─── Stored data ───

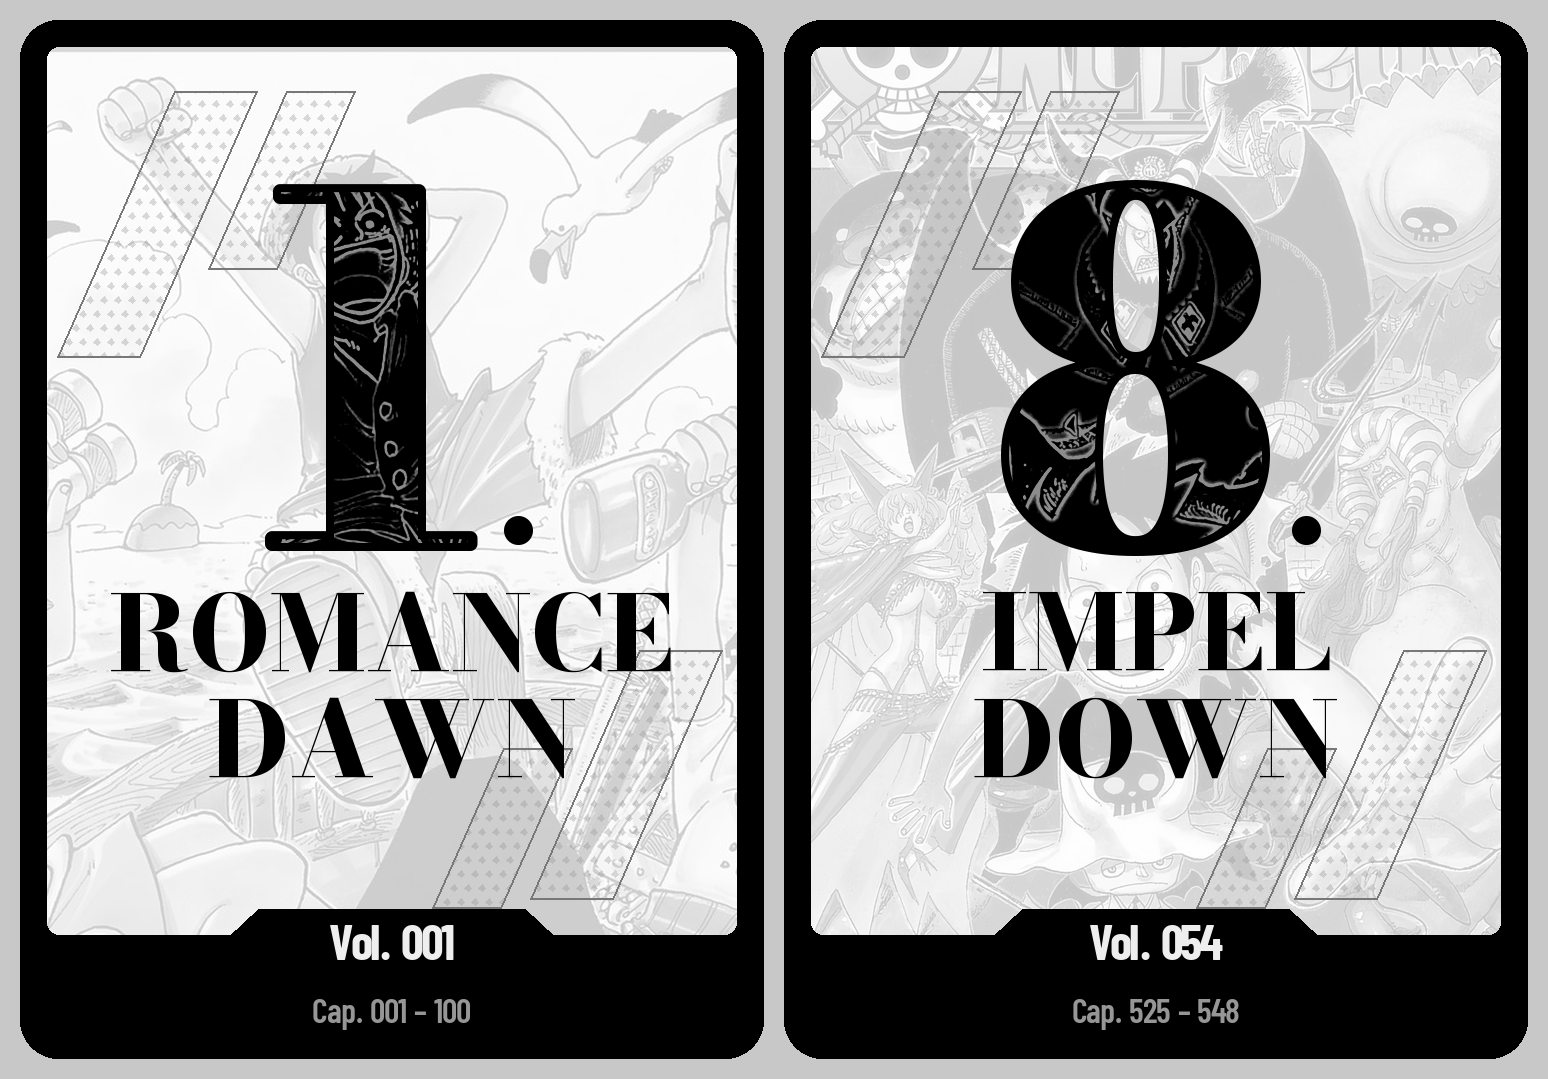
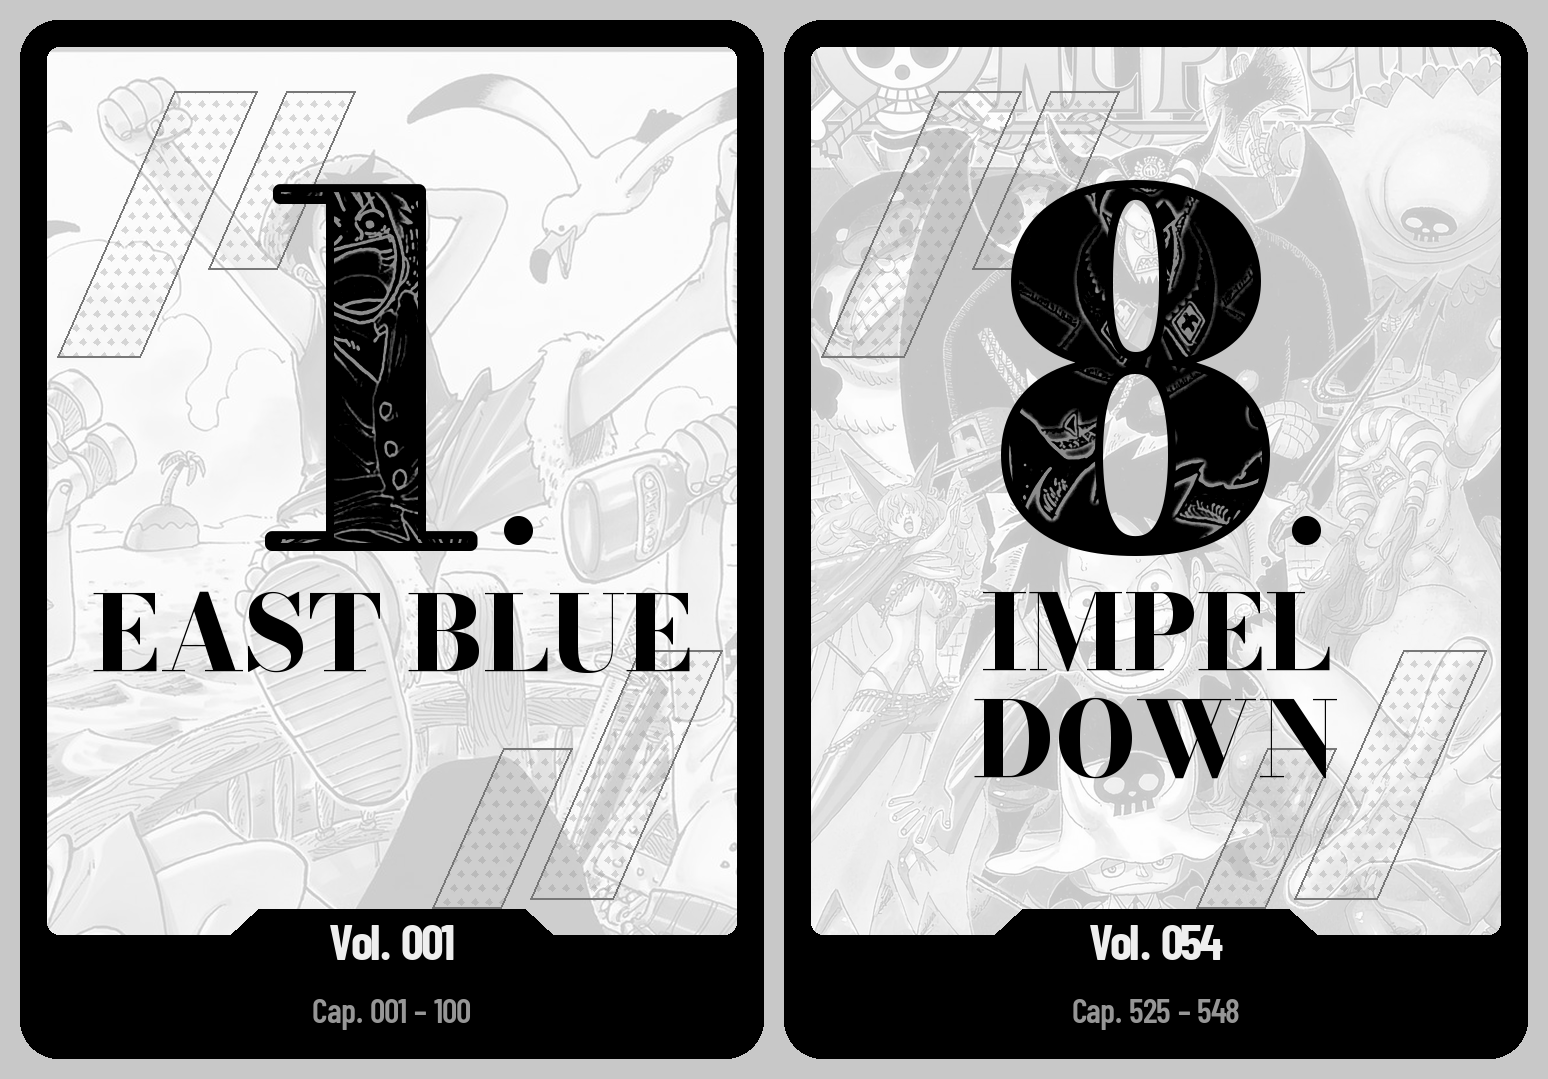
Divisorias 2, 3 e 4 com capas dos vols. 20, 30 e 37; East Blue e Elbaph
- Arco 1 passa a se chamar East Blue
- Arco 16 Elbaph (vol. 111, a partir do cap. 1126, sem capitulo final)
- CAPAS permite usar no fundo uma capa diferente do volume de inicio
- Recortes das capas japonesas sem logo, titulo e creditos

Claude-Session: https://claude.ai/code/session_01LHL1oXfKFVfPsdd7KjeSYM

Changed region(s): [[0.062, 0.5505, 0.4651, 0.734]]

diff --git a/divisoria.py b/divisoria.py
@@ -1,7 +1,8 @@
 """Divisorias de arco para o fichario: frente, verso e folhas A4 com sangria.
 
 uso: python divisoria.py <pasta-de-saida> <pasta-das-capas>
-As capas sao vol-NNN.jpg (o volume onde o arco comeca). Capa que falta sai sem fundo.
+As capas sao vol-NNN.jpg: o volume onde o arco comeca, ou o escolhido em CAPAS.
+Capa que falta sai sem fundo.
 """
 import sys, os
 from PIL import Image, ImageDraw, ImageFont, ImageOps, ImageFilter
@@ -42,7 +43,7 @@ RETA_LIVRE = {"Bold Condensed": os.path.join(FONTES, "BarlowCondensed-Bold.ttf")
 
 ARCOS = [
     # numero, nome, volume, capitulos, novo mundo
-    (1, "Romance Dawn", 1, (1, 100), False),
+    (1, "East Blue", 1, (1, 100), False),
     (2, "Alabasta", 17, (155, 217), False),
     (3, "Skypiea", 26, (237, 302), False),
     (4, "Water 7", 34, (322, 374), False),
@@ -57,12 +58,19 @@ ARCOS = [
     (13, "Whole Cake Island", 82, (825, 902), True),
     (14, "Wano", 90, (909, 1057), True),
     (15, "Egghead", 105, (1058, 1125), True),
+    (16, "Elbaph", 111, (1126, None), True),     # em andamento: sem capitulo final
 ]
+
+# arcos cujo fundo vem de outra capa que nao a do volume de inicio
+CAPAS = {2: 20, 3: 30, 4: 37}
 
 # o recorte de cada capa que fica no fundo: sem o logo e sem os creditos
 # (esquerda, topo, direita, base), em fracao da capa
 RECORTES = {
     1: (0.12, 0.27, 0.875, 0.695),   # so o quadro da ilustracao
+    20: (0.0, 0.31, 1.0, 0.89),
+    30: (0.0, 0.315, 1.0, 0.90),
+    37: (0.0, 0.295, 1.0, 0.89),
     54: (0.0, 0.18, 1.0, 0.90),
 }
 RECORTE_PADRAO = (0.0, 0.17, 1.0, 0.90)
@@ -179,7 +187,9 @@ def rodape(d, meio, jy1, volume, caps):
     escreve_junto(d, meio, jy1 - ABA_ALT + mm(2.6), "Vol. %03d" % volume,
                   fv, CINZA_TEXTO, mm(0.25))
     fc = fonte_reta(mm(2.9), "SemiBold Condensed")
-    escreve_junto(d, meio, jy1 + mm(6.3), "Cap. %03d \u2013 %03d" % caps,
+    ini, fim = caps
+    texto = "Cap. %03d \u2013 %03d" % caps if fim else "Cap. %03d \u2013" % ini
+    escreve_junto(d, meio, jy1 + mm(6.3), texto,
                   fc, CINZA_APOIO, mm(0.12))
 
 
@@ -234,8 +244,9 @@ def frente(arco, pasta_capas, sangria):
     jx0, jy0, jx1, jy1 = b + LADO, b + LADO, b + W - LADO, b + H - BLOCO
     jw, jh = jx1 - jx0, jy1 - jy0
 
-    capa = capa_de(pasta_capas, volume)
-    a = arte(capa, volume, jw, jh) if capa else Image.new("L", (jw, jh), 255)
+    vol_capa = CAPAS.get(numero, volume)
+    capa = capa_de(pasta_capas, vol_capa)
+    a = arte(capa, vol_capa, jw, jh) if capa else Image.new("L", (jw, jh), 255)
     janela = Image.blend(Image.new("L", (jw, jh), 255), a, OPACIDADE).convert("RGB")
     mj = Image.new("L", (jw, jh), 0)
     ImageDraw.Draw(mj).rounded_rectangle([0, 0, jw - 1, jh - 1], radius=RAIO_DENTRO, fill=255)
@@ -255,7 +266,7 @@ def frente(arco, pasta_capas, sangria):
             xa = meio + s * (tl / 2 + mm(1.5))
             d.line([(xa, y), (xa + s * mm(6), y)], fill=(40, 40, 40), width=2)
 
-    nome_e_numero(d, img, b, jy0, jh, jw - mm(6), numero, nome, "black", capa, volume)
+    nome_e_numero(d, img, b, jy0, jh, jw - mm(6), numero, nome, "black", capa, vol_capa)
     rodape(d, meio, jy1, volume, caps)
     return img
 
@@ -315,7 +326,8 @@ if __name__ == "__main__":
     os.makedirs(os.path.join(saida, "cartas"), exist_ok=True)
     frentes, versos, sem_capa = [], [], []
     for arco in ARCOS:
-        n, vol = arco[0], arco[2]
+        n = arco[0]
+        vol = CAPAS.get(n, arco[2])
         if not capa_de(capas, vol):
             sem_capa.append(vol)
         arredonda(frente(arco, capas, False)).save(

───

Brief: Without the pictures, give back the entries exactly.

Solution to the problem:
Divisorias 2, 3 e 4 com capas dos vols. 20, 30 e 37; East Blue e Elbaph
- Arco 1 passa a se chamar East Blue
- Arco 16 Elbaph (vol. 111, a partir do cap. 1126, sem capitulo final)
- CAPAS permite usar no fundo uma capa diferente do volume de inicio
- Recortes das capas japonesas sem logo, titulo e creditos

Claude-Session: https://claude.ai/code/session_01LHL1oXfKFVfPsdd7KjeSYM

Changed region(s): [[0.062, 0.5505, 0.4651, 0.734]]

diff --git a/divisoria.py b/divisoria.py
@@ -1,7 +1,8 @@
 """Divisorias de arco para o fichario: frente, verso e folhas A4 com sangria.
 
 uso: python divisoria.py <pasta-de-saida> <pasta-das-capas>
-As capas sao vol-NNN.jpg (o volume onde o arco comeca). Capa que falta sai sem fundo.
+As capas sao vol-NNN.jpg: o volume onde o arco comeca, ou o escolhido em CAPAS.
+Capa que falta sai sem fundo.
 """
 import sys, os
 from PIL import Image, ImageDraw, ImageFont, ImageOps, ImageFilter
@@ -42,7 +43,7 @@ RETA_LIVRE = {"Bold Condensed": os.path.join(FONTES, "BarlowCondensed-Bold.ttf")
 
 ARCOS = [
     # numero, nome, volume, capitulos, novo mundo
-    (1, "Romance Dawn", 1, (1, 100), False),
+    (1, "East Blue", 1, (1, 100), False),
     (2, "Alabasta", 17, (155, 217), False),
     (3, "Skypiea", 26, (237, 302), False),
     (4, "Water 7", 34, (322, 374), False),
@@ -57,12 +58,19 @@ ARCOS = [
     (13, "Whole Cake Island", 82, (825, 902), True),
     (14, "Wano", 90, (909, 1057), True),
     (15, "Egghead", 105, (1058, 1125), True),
+    (16, "Elbaph", 111, (1126, None), True),     # em andamento: sem capitulo final
 ]
+
+# arcos cujo fundo vem de outra capa que nao a do volume de inicio
+CAPAS = {2: 20, 3: 30, 4: 37}
 
 # o recorte de cada capa que fica no fundo: sem o logo e sem os creditos
 # (esquerda, topo, direita, base), em fracao da capa
 RECORTES = {
     1: (0.12, 0.27, 0.875, 0.695),   # so o quadro da ilustracao
+    20: (0.0, 0.31, 1.0, 0.89),
+    30: (0.0, 0.315, 1.0, 0.90),
+    37: (0.0, 0.295, 1.0, 0.89),
     54: (0.0, 0.18, 1.0, 0.90),
 }
 RECORTE_PADRAO = (0.0, 0.17, 1.0, 0.90)
@@ -179,7 +187,9 @@ def rodape(d, meio, jy1, volume, caps):
     escreve_junto(d, meio, jy1 - ABA_ALT + mm(2.6), "Vol. %03d" % volume,
                   fv, CINZA_TEXTO, mm(0.25))
     fc = fonte_reta(mm(2.9), "SemiBold Condensed")
-    escreve_junto(d, meio, jy1 + mm(6.3), "Cap. %03d \u2013 %03d" % caps,
+    ini, fim = caps
+    texto = "Cap. %03d \u2013 %03d" % caps if fim else "Cap. %03d \u2013" % ini
+    escreve_junto(d, meio, jy1 + mm(6.3), texto,
                   fc, CINZA_APOIO, mm(0.12))
 
 
@@ -234,8 +244,9 @@ def frente(arco, pasta_capas, sangria):
     jx0, jy0, jx1, jy1 = b + LADO, b + LADO, b + W - LADO, b + H - BLOCO
     jw, jh = jx1 - jx0, jy1 - jy0
 
-    capa = capa_de(pasta_capas, volume)
-    a = arte(capa, volume, jw, jh) if capa else Image.new("L", (jw, jh), 255)
+    vol_capa = CAPAS.get(numero, volume)
+    capa = capa_de(pasta_capas, vol_capa)
+    a = arte(capa, vol_capa, jw, jh) if capa else Image.new("L", (jw, jh), 255)
     janela = Image.blend(Image.new("L", (jw, jh), 255), a, OPACIDADE).convert("RGB")
     mj = Image.new("L", (jw, jh), 0)
     ImageDraw.Draw(mj).rounded_rectangle([0, 0, jw - 1, jh - 1], radius=RAIO_DENTRO, fill=255)
@@ -255,7 +266,7 @@ def frente(arco, pasta_capas, sangria):
             xa = meio + s * (tl / 2 + mm(1.5))
             d.line([(xa, y), (xa + s * mm(6), y)], fill=(40, 40, 40), width=2)
 
-    nome_e_numero(d, img, b, jy0, jh, jw - mm(6), numero, nome, "black", capa, volume)
+    nome_e_numero(d, img, b, jy0, jh, jw - mm(6), numero, nome, "black", capa, vol_capa)
     rodape(d, meio, jy1, volume, caps)
     return img
 
@@ -315,7 +326,8 @@ if __name__ == "__main__":
     os.makedirs(os.path.join(saida, "cartas"), exist_ok=True)
     frentes, versos, sem_capa = [], [], []
     for arco in ARCOS:
-        n, vol = arco[0], arco[2]
+        n = arco[0]
+        vol = CAPAS.get(n, arco[2])
         if not capa_de(capas, vol):
             sem_capa.append(vol)
         arredonda(frente(arco, capas, False)).save(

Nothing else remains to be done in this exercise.